Philadelphia floral designer Sullivan Owen found her calling while working on an event very near and dear to her heart: her own wedding. A former retail designer at Anthropologie, Owen so enjoyed arranging roses for her celebration that she quit her job to take classes at FlowerSchool New York and begin freelancing in NYC and Philly. In 2011, she opened her eponymous studio, where relaxed, straight-from-the-garden arrangements, which she calls “disheveled but fashion-forward,” won her Philadelphia magazine’s “Best Florist” title. Summer is an embarrassment of riches, but all year Owen is devoted to using unexpected varieties her clients may not be aware of, like lady’s slipper orchids and gladiolus. “I try to suss out what it is about a bride’s favorite flower that she likes,” Owen says. “Then I make sure that on the day of, all the flowers evoke that feeling.”
Owen loves to use dinner plate dahlias, the large, pale pink superstars of this bouquet, which also features roses, astilbes, gladiolus, scabiosa, and quickfire hydrangeas. But she doesn’t limit herself to pastel, sundress shades during the warmer months. “I have a real penchant for darker hues like wine and burgundy,” says Owen, “especially for a vineyard wedding.”
Overgrown Bar Backdrop
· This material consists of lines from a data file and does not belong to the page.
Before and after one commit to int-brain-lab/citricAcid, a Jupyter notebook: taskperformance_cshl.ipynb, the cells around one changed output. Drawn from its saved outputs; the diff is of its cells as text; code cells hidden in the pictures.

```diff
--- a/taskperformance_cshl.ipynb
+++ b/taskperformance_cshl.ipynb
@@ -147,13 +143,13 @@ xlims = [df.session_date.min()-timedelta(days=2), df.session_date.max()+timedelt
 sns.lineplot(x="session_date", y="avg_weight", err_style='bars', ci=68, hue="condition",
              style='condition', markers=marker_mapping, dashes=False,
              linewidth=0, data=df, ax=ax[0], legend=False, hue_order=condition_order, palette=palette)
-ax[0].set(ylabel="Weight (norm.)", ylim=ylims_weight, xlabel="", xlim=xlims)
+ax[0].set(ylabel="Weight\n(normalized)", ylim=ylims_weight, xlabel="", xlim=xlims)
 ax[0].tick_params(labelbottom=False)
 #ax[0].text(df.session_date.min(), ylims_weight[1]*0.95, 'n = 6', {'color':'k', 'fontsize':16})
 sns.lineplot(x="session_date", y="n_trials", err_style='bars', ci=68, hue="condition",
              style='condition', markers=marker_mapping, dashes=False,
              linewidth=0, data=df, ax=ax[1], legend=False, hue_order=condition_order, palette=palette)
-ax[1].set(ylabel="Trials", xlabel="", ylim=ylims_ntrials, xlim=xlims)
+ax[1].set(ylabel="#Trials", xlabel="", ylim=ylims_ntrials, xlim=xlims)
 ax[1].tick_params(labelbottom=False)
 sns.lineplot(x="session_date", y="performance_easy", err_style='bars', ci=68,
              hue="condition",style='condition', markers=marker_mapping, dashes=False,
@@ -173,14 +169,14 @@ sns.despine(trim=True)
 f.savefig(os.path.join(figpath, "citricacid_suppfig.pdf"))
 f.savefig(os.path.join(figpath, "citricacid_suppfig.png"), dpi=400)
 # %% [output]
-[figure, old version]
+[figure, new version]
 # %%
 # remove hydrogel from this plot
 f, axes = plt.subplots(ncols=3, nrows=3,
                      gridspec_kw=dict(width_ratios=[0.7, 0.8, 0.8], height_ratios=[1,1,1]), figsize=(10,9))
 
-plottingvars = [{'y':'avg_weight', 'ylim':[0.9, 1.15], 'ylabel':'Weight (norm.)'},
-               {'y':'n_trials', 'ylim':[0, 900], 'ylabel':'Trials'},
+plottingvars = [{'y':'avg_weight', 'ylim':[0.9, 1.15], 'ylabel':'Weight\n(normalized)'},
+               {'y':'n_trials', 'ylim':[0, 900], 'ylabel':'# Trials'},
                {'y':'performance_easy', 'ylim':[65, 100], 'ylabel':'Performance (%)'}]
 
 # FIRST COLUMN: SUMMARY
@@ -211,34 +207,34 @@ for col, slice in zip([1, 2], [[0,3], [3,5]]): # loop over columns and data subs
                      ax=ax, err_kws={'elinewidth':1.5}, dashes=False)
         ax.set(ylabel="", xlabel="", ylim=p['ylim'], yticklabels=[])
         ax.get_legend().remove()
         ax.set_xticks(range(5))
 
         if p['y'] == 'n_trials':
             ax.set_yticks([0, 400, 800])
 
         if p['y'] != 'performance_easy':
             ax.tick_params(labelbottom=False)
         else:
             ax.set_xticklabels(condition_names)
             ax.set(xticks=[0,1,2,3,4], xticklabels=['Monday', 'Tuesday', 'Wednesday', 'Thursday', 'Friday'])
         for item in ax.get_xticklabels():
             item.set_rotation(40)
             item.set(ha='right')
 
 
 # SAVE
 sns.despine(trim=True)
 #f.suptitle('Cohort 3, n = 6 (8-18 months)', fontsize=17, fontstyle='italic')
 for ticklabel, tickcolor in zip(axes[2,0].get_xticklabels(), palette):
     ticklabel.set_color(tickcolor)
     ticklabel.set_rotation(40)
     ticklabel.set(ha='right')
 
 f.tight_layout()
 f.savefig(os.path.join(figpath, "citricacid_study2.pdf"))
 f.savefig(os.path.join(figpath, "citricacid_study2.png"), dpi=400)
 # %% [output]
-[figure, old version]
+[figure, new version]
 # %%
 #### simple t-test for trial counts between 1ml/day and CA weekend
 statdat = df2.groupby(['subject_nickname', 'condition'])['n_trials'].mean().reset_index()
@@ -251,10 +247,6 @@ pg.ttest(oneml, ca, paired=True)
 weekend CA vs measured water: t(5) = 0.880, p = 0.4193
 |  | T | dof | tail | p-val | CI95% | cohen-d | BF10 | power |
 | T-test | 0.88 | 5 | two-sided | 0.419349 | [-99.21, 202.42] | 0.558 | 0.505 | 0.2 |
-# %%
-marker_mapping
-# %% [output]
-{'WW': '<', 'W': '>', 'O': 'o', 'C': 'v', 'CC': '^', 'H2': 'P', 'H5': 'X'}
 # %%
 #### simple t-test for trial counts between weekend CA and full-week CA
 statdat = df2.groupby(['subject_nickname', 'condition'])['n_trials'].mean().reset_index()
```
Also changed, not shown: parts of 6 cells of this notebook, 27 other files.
Even teetotalers will belly up to admire this verdant backdrop. “I was picturing one of Philly’s grand old stone manors with greenery swamping the building, like in the ’90s film version of Great Expectations,” Owen says. To get the overgrown effect, she wove together beech foliage, passionflower vine, jasmine vine, and clematis flowers, and hung them from an iron curtain rod suspended from the ceiling. “I love bringing designs above people’s heads,” she says. “It feels like you’re surrounded by nature.” And this idea is versatile: it would also make a sensational ceremony marker.
Adore the image of an overflowing window box in midsummer? Check out Owen’s trick for getting that look all year long: a single seven-foot weathered-iron feeding trough, which she uses as a centerpiece instead of several smaller vases. “It’s an incredibly unique item that brings the outdoors in without being a traditional planter,” she says. Plus, it holds an abundance of flowers. Here, she mixed dahlias, garden roses, pink majolica spray roses, quickfire hydrangeas, coxcombs, and scabiosa with geranium foliage and umbrella, sword, and flat ferns.
Owen spotted her trusty trough at a flea market in Amish country, but we found these versions, which set three different scenes that you can DIY.